ENTRIES SUPPLIED:
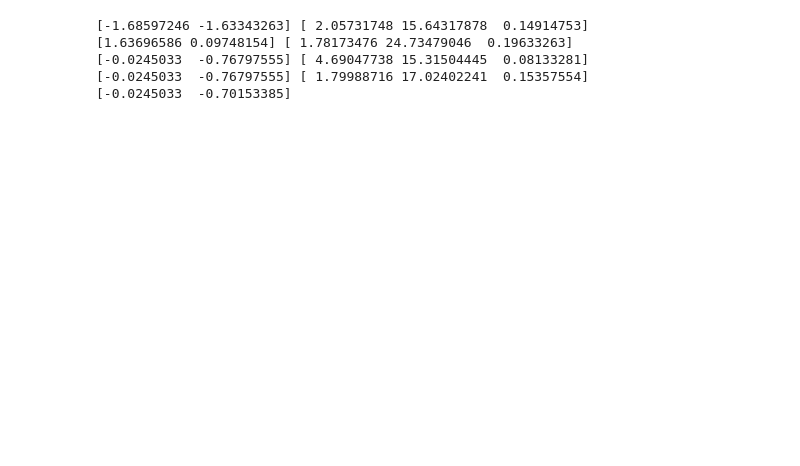
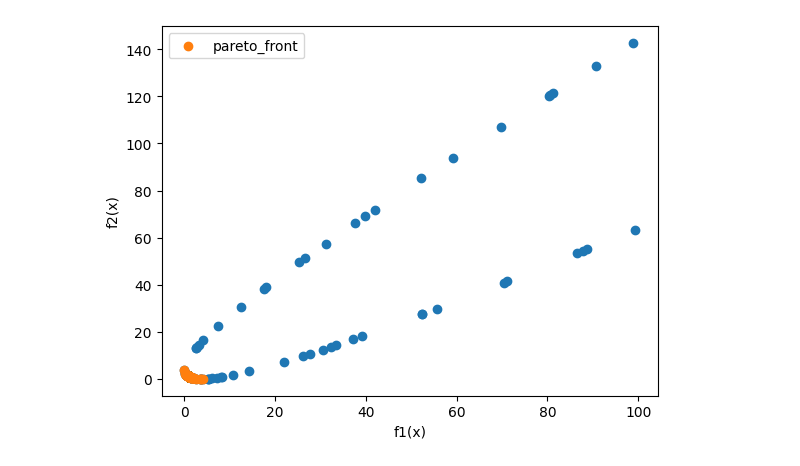
Before and after one commit to jormundur00/MultiObjectiveOptimization, a Jupyter notebook: GeneticAlgorithm.ipynb, the cells around one changed output. Cells and saved outputs as stored; diff of their text form; code cells hidden in the pictures; blank space fills up the shorter version.

```diff
--- a/GeneticAlgorithm.ipynb
+++ b/GeneticAlgorithm.ipynb
@@ -15,10 +16,29 @@ class Individual:
         for i in range(len(self.functions)):
             self.fvalue[i] = self.functions[i](self.code)
 # %%
-# Tournament selection
+# Tournament selection, picking a random member of the tournaments Pareto front
 
 def selection(population, tournament_size):
-    pass
+    chosen = random.sample(population, tournament_size)
+    varNum = len(chosen)
+    fNum = len(chosen[0].functions)
+
+    pareto_front_ids = []
+    for i in range(varNum):
+        is_pareto_optimal = True
+
+        for j in range(varNum):
+            if i != j:
+                is_dominated = True
+                for k in range(fNum):
+                    is_dominated &= chosen[i].fvalue[k] > chosen[j].fvalue[k]
+                if is_dominated:
+                    is_pareto_optimal = False
+                    break
+        if is_pareto_optimal:
+            pareto_front_ids.append(i)
+
+    return chosen[random.choice(pareto_front_ids)]
 # %%
 # Whole arithmetic recombination
 
@@ -71,34 +116,17 @@ print(child1.code)
-# %%
-# Viennet function
-# -3 <= x,y <= 3
-
-def f1(x):
-    return 0.5*(x[0]**2 + x[1]**2) + np.sin(x[0]**2 + x[1]**2)
-
-def f2(x):
-    return ((3*x[0] - 2*x[1] + 4)**2)/8 + ((x[0] - x[1] + 1)**2)/27 + 15
-
-def f3(x):
-    return 1/(x[0]**2 + x[1]**2 + 1) - 1.1*np.exp(-(x[0]**2+x[1]**2))
-
-lower_bounds = np.array([-3, -3])
-upper_bounds = np.array([3, 3])
-varNum = 1000
-
-i1 = Individual([f1, f2, f3], lower_bounds, upper_bounds)
-i2 = Individual([f1, f2, f3], lower_bounds, upper_bounds)
-print(i1.code, i1.fvalue)
-print(i2.code, i2.fvalue)
-child1 = Individual([f1, f2, f3], lower_bounds, upper_bounds)
-child2 = Individual([f1, f2, f3], lower_bounds, upper_bounds)
-crossover(i1, i2, child1, child2)
-print(child1.code, child1.fvalue)
-print(child2.code, child2.fvalue)
-mutation(child1, 0.5)
-print(child1.code)
-# %% [output]
-[-1.68597246 -1.63343263] [ 2.05731748 15.64317878  0.14914753]
-[1.63696586 0.09748154] [ 1.78173476 24.73479046  0.19633263]
-[-0.0245033  -0.76797555] [ 4.69047738 15.31504445  0.08133281]
-[-0.0245033  -0.76797555] [ 1.79988716 17.02402241  0.15357554]
-[-0.0245033  -0.70153385]
+# %%
+# Schaffer function N.1
+# -A <= X <= A, where A is between 10 and 10e5, higher A's increasing the difficulty of the problem
+
+def f1(x):
+    return x[0]**2
+
+def f2(x):
+    return (x[0]-2)**2
+
+A = 10
+lower_bounds = np.array([-A])
+upper_bounds = np.array([A])
+
+ga(functions=[f1,f2], lb=lower_bounds, ub=upper_bounds, pop_size=1000, num_generations=100, tournament_size=4, elitism_size=10, crossover_alpha=0.3, mutation_prob=0.05)
+# %% [output]
+[figure, added]
```
Also changed, not shown: parts of 6 cells of this notebook.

TASK REQUIREMENTS:
Once the pictures are set aside, retype the rest of the listing exactly.

SOLUTION TO THIS TASK:
Before and after one commit to jormundur00/MultiObjectiveOptimization, a Jupyter notebook: GeneticAlgorithm.ipynb, the cells around one changed output. Cells and saved outputs as stored; diff of their text form; code cells hidden in the pictures; blank space fills up the shorter version.

```diff
--- a/GeneticAlgorithm.ipynb
+++ b/GeneticAlgorithm.ipynb
@@ -15,10 +16,29 @@ class Individual:
         for i in range(len(self.functions)):
             self.fvalue[i] = self.functions[i](self.code)
 # %%
-# Tournament selection
+# Tournament selection, picking a random member of the tournaments Pareto front
 
 def selection(population, tournament_size):
-    pass
+    chosen = random.sample(population, tournament_size)
+    varNum = len(chosen)
+    fNum = len(chosen[0].functions)
+
+    pareto_front_ids = []
+    for i in range(varNum):
+        is_pareto_optimal = True
+
+        for j in range(varNum):
+            if i != j:
+                is_dominated = True
+                for k in range(fNum):
+                    is_dominated &= chosen[i].fvalue[k] > chosen[j].fvalue[k]
+                if is_dominated:
+                    is_pareto_optimal = False
+                    break
+        if is_pareto_optimal:
+            pareto_front_ids.append(i)
+
+    return chosen[random.choice(pareto_front_ids)]
 # %%
 # Whole arithmetic recombination
 
@@ -71,34 +116,17 @@ print(child1.code)
-# %%
-# Viennet function
-# -3 <= x,y <= 3
-
-def f1(x):
-    return 0.5*(x[0]**2 + x[1]**2) + np.sin(x[0]**2 + x[1]**2)
-
-def f2(x):
-    return ((3*x[0] - 2*x[1] + 4)**2)/8 + ((x[0] - x[1] + 1)**2)/27 + 15
-
-def f3(x):
-    return 1/(x[0]**2 + x[1]**2 + 1) - 1.1*np.exp(-(x[0]**2+x[1]**2))
-
-lower_bounds = np.array([-3, -3])
-upper_bounds = np.array([3, 3])
-varNum = 1000
-
-i1 = Individual([f1, f2, f3], lower_bounds, upper_bounds)
-i2 = Individual([f1, f2, f3], lower_bounds, upper_bounds)
-print(i1.code, i1.fvalue)
-print(i2.code, i2.fvalue)
-child1 = Individual([f1, f2, f3], lower_bounds, upper_bounds)
-child2 = Individual([f1, f2, f3], lower_bounds, upper_bounds)
-crossover(i1, i2, child1, child2)
-print(child1.code, child1.fvalue)
-print(child2.code, child2.fvalue)
-mutation(child1, 0.5)
-print(child1.code)
-# %% [output]
-[-1.68597246 -1.63343263] [ 2.05731748 15.64317878  0.14914753]
-[1.63696586 0.09748154] [ 1.78173476 24.73479046  0.19633263]
-[-0.0245033  -0.76797555] [ 4.69047738 15.31504445  0.08133281]
-[-0.0245033  -0.76797555] [ 1.79988716 17.02402241  0.15357554]
-[-0.0245033  -0.70153385]
+# %%
+# Schaffer function N.1
+# -A <= X <= A, where A is between 10 and 10e5, higher A's increasing the difficulty of the problem
+
+def f1(x):
+    return x[0]**2
+
+def f2(x):
+    return (x[0]-2)**2
+
+A = 10
+lower_bounds = np.array([-A])
+upper_bounds = np.array([A])
+
+ga(functions=[f1,f2], lb=lower_bounds, ub=upper_bounds, pop_size=1000, num_generations=100, tournament_size=4, elitism_size=10, crossover_alpha=0.3, mutation_prob=0.05)
+# %% [output]
+[figure, added]
```
Also changed, not shown: parts of 6 cells of this notebook.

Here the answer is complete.